• Twenty-three trusts selected for first phase of Lord Carter’s new review into productivity at mental health and community service organisations
  • NHS Improvement letter to mental health and community service trusts reveals providers chosen for initial six month engagement phase
  • Review will follow a similar structure to Lord Carter’s previous investigation into hospital productivity

More than 20 trusts have been chosen to be part of a new NHS efficiency review led by Lord Carter.

The Labour peer and a team from NHS Improvement will look into organisational productivity and performance at mental health and community service organisations.

Lord Carter7

Lord Carter7

Lord Carter’s first efficiency review was published last year

In a letter seen by HSJ, NHSI said the review will follow a similar structure and methodology to Lord Carter’s previous investigation into acute hospital productivity, published last year.

The letter was written by NHSI director of sector development Luke Edwards, and was sent to all mental health and community trust chief executives and chairs last week.

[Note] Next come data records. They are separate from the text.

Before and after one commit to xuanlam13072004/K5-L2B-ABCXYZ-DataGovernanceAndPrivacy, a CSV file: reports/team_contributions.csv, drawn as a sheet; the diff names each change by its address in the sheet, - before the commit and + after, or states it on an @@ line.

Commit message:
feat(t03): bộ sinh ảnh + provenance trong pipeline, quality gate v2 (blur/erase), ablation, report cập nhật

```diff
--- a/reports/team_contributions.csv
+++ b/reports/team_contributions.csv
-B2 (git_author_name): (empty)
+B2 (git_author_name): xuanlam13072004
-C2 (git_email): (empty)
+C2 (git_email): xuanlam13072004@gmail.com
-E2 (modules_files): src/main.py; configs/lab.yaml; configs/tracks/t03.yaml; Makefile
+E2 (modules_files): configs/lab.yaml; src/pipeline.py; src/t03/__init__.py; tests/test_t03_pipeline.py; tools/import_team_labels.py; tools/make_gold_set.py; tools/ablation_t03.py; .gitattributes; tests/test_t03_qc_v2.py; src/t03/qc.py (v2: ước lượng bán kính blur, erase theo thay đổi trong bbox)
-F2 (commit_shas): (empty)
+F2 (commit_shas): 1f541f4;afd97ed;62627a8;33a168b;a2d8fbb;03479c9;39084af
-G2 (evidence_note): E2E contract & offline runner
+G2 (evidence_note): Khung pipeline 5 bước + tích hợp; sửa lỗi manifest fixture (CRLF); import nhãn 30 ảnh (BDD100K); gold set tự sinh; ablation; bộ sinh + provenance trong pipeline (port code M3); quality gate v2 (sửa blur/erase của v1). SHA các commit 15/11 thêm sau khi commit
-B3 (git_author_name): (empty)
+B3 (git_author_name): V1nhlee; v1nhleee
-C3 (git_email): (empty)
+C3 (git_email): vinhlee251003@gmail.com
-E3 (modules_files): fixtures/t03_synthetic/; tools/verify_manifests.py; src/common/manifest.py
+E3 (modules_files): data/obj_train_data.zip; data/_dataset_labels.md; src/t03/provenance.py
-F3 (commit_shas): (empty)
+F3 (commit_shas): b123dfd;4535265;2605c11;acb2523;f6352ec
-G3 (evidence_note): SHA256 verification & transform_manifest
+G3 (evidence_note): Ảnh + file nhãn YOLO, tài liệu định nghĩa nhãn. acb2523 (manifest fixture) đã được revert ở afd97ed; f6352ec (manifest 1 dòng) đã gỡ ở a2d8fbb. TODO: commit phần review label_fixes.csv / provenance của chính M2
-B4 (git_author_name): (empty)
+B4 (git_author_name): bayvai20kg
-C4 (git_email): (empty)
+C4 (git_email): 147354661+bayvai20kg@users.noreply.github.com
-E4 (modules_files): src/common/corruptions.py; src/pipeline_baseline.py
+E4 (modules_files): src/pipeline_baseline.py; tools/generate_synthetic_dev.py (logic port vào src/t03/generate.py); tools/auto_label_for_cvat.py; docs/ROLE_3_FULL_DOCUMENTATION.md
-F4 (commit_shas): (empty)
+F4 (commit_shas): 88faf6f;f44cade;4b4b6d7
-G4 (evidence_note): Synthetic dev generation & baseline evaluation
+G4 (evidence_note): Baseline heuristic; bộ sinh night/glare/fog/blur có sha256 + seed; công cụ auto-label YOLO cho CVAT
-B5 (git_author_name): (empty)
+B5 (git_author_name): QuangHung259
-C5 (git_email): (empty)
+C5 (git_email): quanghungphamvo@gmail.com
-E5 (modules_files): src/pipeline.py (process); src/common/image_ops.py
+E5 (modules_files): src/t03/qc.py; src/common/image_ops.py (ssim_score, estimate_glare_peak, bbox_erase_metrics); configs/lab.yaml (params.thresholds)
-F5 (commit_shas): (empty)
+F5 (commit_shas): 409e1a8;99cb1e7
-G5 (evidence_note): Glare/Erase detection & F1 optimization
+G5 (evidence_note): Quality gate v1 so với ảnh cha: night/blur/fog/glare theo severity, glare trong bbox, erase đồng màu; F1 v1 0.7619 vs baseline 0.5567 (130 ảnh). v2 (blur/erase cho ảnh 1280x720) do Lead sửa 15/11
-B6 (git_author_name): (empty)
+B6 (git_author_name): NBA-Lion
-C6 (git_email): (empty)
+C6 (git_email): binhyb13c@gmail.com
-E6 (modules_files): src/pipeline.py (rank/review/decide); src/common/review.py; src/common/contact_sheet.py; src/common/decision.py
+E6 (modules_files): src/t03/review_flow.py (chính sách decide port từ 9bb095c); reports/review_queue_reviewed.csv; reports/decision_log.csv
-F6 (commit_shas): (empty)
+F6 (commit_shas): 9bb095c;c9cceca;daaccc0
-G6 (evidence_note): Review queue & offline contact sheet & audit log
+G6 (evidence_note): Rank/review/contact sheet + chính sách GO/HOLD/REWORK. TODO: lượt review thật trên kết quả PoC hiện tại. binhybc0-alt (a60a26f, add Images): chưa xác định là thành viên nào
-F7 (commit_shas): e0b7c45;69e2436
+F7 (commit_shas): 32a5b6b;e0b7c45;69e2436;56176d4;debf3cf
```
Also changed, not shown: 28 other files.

It reveals the 23 mental health and community service providers that will begin six months of detailed engagement in the first phase of the review with Lord Carter and a team from NHSI’s operational productivity directorate.

The 23 trusts are:

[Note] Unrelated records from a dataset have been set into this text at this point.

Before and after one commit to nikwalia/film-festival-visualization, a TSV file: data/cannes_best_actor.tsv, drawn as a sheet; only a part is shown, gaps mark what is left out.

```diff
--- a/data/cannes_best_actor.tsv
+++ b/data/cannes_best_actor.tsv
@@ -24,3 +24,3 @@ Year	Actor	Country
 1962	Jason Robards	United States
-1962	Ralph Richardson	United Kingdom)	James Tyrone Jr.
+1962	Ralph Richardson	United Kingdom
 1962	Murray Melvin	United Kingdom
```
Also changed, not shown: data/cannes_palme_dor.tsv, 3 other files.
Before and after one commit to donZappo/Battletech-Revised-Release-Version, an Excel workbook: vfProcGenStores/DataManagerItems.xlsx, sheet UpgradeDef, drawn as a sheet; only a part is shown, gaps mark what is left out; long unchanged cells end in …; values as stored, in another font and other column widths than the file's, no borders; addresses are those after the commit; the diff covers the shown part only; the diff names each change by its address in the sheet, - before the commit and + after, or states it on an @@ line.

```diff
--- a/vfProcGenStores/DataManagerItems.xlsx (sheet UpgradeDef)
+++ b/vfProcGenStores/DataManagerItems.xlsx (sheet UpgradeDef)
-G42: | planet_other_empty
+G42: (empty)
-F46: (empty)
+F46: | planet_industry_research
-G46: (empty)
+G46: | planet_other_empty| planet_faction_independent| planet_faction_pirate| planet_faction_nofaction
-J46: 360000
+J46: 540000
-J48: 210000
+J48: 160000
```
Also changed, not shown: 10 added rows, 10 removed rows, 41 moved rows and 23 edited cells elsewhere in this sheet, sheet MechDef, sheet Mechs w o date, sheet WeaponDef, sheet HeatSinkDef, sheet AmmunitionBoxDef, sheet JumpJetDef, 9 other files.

  • 2Gether Foundation Trust;
  • 5 Boroughs Partnership FT;
  • Barnet, Enfield and Haringey Mental Health Trust;
  • Birmingham Community Healthcare FT;
  • Central and North West London FT;
  • Central London Community Healthcare Trust;
  • Derbyshire Community Health Services FT;
  • East London FT;
  • Hertfordshire Community Trust;
  • Hertfordshire Partnership University FT;
  • Kent Community Health FT;
  • Lancashire Care FT;
  • Leeds Community Healthcare Trust;
  • Leicestershire Partnership FT;
  • Lincolnshire Partnership FT;
  • Norfolk Community Health and Care Trust;
  • Northumberland, Tyne and Wear FT;
  • Nottinghamshire Healthcare FT;
  • Oxford Health FT;
  • South West London and St George’s Mental Health Trust;
  • Sussex Partnership FT;
  • Torbay and South Devon FT; and
  • Wirral Community FT.

The engagement phase will focus on developing an understanding of:

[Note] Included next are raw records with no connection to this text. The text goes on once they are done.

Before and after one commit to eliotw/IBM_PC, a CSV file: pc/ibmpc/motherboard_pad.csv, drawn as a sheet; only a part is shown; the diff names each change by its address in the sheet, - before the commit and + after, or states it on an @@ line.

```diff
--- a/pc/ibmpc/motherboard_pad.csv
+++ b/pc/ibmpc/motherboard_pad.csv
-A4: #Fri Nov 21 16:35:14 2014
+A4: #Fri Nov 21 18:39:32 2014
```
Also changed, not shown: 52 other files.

  • how mental health and community trusts operate;
  • what “good” looks like;
  • what approaches to improving productivity and efficiency are already in place and opportunities to drive these further; and
  • what metrics and indicators are required to support the development of the model for these sectors.

Mr Edwards wrote that Lord Carter will oversee the new review in his role as a non-executive director of NHS Improvement.

He added: “As you may be aware, as Lord Carter was compiling and finalising his report into operational productivity and performance in NHS acute hospitals, he was contacted by many community and mental health trusts who expressed their willingness to be involved in a similar detailed approach.

“I am pleased to say that we have now commenced the review into community and mental health trusts, building on the approach of the original report.

“His intention is to follow a similar structure and methodology of the acute review, with some significant tailoring to community and mental health.”

The findings of the engagement phase are expected to be published before the end of 2017, following a consultation with the organisations involved.

Mr Edwards said the team will develop a “benchmarking criteria for an ‘optimal model’ NHS community or mental health care trust”.

He added: “As we develop our understanding, we will feed these into discussions with trusts.

“This will enable us to jointly scope, iterate and finalise the findings of the review and specify the benchmarking criteria for an ‘optimal model’ NHS community or mental health care trust.

“Some of this will take place by linking the community and mental health trusts to the ongoing implementation of the acute review, but of course there will be many areas where we will need to jointly produce recommendations and solutions that are tailored to the varied work you undertake.”

HSJ understands NHS Improvement plans to extend Lord Carter’s review to all remaining providers including ambulance and specialist acute trusts, and an update will be sent later this year.